HOW TO COMPLETE THIS TASK – Using the material below, return exactly the lines between the one holding "-vti_nexttolasttimemodified:TW|11 Jun 2020" and the one holding "#FFD7D7; margin-left: 0;", inclusive, and no others.
-------- DATA FOR REVIEW --------
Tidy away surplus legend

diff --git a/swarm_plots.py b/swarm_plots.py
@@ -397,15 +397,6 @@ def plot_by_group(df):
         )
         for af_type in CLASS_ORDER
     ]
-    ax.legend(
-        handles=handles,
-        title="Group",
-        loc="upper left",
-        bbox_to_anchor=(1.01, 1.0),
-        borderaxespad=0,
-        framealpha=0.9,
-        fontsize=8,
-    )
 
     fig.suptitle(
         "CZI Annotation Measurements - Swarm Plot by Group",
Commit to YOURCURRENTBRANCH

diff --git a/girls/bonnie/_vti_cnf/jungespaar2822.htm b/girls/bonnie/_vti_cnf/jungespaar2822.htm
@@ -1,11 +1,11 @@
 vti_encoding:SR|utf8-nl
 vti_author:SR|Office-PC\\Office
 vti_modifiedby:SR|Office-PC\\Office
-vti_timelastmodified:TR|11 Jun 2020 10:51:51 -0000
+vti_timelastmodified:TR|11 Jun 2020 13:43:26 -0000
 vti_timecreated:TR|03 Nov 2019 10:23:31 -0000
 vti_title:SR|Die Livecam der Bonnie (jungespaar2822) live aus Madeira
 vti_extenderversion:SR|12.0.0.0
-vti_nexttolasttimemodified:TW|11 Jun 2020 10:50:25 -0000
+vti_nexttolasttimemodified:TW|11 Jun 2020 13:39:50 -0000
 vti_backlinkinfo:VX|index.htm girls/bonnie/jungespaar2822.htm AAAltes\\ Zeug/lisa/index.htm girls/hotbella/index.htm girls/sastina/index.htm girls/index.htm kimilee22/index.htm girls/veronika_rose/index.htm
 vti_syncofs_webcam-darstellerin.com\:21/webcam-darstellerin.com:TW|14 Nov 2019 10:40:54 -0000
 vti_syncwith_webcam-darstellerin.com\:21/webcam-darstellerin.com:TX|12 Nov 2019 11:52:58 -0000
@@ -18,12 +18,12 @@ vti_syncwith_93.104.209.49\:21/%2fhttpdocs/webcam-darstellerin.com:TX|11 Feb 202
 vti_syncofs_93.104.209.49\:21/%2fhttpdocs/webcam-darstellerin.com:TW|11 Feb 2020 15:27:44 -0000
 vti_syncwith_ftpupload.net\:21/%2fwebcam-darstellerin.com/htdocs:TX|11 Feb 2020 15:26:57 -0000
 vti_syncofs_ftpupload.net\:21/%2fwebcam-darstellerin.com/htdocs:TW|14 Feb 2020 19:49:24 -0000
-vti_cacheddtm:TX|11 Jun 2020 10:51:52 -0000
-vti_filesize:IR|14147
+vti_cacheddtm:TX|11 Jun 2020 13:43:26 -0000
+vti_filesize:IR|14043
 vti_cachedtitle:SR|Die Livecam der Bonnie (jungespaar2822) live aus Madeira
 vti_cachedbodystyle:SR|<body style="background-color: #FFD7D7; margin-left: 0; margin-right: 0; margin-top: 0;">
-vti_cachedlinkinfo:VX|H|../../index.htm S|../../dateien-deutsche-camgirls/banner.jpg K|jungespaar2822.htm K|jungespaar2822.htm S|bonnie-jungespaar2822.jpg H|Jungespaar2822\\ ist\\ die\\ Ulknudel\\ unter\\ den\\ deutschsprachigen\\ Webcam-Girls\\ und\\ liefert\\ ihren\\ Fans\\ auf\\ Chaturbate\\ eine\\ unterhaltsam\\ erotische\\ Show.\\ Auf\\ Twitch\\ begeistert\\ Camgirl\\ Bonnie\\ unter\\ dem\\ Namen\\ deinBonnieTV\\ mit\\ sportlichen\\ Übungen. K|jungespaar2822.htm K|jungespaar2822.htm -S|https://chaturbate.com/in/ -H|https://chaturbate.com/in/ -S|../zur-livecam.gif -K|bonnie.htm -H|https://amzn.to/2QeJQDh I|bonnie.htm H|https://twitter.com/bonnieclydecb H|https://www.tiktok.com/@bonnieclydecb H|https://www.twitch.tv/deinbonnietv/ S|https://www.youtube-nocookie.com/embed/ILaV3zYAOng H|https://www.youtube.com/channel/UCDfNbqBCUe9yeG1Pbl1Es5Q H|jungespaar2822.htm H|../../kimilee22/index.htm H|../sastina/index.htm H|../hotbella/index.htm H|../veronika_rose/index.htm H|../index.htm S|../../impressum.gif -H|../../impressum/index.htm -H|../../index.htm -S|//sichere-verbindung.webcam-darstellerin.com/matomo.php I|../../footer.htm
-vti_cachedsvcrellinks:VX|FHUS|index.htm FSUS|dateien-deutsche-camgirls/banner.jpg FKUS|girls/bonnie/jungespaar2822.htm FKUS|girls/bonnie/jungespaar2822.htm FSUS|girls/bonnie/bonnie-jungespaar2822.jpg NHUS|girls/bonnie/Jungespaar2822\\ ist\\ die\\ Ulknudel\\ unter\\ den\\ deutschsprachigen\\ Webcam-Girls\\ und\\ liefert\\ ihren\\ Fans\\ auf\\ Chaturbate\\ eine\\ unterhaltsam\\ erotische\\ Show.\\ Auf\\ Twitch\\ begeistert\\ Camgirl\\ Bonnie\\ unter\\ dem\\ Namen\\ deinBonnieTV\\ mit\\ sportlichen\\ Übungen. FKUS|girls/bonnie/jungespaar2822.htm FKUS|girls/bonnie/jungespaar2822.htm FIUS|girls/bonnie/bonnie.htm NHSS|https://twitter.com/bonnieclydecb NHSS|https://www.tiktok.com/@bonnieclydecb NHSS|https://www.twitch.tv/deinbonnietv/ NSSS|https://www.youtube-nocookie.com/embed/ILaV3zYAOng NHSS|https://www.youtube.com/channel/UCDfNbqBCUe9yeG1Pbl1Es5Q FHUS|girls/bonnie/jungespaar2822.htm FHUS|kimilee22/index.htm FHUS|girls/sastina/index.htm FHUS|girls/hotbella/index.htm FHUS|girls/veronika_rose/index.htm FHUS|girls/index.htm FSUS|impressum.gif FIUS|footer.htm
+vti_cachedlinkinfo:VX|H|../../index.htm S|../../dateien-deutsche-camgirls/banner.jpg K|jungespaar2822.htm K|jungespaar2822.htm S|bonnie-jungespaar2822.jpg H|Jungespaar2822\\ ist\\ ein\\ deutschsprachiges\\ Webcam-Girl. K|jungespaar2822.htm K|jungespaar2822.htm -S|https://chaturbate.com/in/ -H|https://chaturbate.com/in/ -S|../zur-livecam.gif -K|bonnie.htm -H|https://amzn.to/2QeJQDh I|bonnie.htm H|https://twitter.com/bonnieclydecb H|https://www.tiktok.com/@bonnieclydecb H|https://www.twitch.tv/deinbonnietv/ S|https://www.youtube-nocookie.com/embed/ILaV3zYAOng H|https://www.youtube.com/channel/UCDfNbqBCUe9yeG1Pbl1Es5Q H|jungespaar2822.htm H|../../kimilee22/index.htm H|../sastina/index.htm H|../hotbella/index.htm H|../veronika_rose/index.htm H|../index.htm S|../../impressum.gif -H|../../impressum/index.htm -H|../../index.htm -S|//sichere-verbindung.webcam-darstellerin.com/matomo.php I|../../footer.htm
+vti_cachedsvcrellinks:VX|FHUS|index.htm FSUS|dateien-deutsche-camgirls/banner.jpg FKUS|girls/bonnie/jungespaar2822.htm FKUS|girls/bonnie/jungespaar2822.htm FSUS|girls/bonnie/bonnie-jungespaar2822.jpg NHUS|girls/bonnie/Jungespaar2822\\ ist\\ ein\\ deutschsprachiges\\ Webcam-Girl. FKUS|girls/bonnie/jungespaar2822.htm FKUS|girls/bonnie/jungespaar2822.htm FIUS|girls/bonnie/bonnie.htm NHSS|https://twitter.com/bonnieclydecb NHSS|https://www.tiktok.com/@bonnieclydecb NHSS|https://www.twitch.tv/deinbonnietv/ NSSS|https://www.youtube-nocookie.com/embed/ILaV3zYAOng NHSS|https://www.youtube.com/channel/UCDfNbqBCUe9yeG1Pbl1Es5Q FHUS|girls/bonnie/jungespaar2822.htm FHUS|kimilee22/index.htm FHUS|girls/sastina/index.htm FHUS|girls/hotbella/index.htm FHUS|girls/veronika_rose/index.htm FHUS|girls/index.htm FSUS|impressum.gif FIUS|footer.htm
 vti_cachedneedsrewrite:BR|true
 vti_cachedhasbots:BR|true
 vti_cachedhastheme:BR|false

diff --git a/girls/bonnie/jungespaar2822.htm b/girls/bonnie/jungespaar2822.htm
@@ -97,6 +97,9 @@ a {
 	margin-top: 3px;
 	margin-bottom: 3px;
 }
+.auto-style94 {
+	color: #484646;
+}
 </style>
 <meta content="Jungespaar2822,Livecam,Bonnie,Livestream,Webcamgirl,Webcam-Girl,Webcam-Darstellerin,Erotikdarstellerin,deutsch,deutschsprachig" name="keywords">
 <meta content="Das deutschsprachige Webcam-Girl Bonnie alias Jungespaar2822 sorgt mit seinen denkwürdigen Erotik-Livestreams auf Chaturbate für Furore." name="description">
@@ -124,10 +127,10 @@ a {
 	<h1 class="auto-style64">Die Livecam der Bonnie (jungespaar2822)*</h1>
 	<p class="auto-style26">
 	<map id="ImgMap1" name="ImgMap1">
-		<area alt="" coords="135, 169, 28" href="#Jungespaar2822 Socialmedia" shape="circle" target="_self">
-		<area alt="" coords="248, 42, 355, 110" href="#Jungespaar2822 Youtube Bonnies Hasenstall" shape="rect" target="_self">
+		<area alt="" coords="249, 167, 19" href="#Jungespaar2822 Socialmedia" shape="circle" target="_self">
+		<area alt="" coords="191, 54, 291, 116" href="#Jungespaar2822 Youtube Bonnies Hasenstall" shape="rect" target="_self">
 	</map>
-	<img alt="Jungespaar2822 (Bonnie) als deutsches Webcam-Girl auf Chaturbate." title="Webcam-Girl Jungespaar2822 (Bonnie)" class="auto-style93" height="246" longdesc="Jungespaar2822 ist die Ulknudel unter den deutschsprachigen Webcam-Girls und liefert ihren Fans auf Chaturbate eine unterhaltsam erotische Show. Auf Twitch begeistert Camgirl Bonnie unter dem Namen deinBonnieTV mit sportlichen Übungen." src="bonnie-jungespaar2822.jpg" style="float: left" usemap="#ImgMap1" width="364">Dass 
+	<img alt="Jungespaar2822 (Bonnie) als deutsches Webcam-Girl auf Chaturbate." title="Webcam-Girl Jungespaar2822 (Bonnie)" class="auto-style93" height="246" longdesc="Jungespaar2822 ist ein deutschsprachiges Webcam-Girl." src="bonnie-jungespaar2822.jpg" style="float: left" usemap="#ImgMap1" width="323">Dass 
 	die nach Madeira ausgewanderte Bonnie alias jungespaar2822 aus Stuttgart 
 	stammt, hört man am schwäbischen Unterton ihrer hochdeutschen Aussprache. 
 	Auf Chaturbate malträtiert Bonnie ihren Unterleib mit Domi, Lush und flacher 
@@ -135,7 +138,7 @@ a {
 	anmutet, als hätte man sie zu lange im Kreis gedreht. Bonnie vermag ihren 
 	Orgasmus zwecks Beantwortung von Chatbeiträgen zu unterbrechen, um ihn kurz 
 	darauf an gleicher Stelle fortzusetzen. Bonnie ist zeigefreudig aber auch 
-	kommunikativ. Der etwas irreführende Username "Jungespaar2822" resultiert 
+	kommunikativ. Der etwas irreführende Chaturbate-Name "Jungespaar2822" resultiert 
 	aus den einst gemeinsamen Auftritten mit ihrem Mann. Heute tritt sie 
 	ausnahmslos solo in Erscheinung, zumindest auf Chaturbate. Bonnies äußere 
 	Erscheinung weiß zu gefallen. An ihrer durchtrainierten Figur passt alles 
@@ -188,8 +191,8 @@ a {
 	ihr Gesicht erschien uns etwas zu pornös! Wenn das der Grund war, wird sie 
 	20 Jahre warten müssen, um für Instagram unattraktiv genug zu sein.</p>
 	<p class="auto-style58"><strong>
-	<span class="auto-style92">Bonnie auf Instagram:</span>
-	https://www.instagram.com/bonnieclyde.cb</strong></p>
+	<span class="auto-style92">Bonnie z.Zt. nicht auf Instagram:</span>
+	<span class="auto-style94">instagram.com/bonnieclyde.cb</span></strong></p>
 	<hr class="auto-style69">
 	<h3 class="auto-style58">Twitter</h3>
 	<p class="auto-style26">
--------
RESULT FOR THIS EXERCISE –
-vti_nexttolasttimemodified:TW|11 Jun 2020 10:50:25 -0000
+vti_nexttolasttimemodified:TW|11 Jun 2020 13:39:50 -0000
 vti_backlinkinfo:VX|index.htm girls/bonnie/jungespaar2822.htm AAAltes\\ Zeug/lisa/index.htm girls/hotbella/index.htm girls/sastina/index.htm girls/index.htm kimilee22/index.htm girls/veronika_rose/index.htm
 vti_syncofs_webcam-darstellerin.com\:21/webcam-darstellerin.com:TW|14 Nov 2019 10:40:54 -0000
 vti_syncwith_webcam-darstellerin.com\:21/webcam-darstellerin.com:TX|12 Nov 2019 11:52:58 -0000
@@ -18,12 +18,12 @@ vti_syncwith_93.104.209.49\:21/%2fhttpdocs/webcam-darstellerin.com:TX|11 Feb 202
 vti_syncofs_93.104.209.49\:21/%2fhttpdocs/webcam-darstellerin.com:TW|11 Feb 2020 15:27:44 -0000
 vti_syncwith_ftpupload.net\:21/%2fwebcam-darstellerin.com/htdocs:TX|11 Feb 2020 15:26:57 -0000
 vti_syncofs_ftpupload.net\:21/%2fwebcam-darstellerin.com/htdocs:TW|14 Feb 2020 19:49:24 -0000
-vti_cacheddtm:TX|11 Jun 2020 10:51:52 -0000
-vti_filesize:IR|14147
+vti_cacheddtm:TX|11 Jun 2020 13:43:26 -0000
+vti_filesize:IR|14043
 vti_cachedtitle:SR|Die Livecam der Bonnie (jungespaar2822) live aus Madeira
 vti_cachedbodystyle:SR|<body style="background-color: #FFD7D7; margin-left: 0; margin-right: 0; margin-top: 0;">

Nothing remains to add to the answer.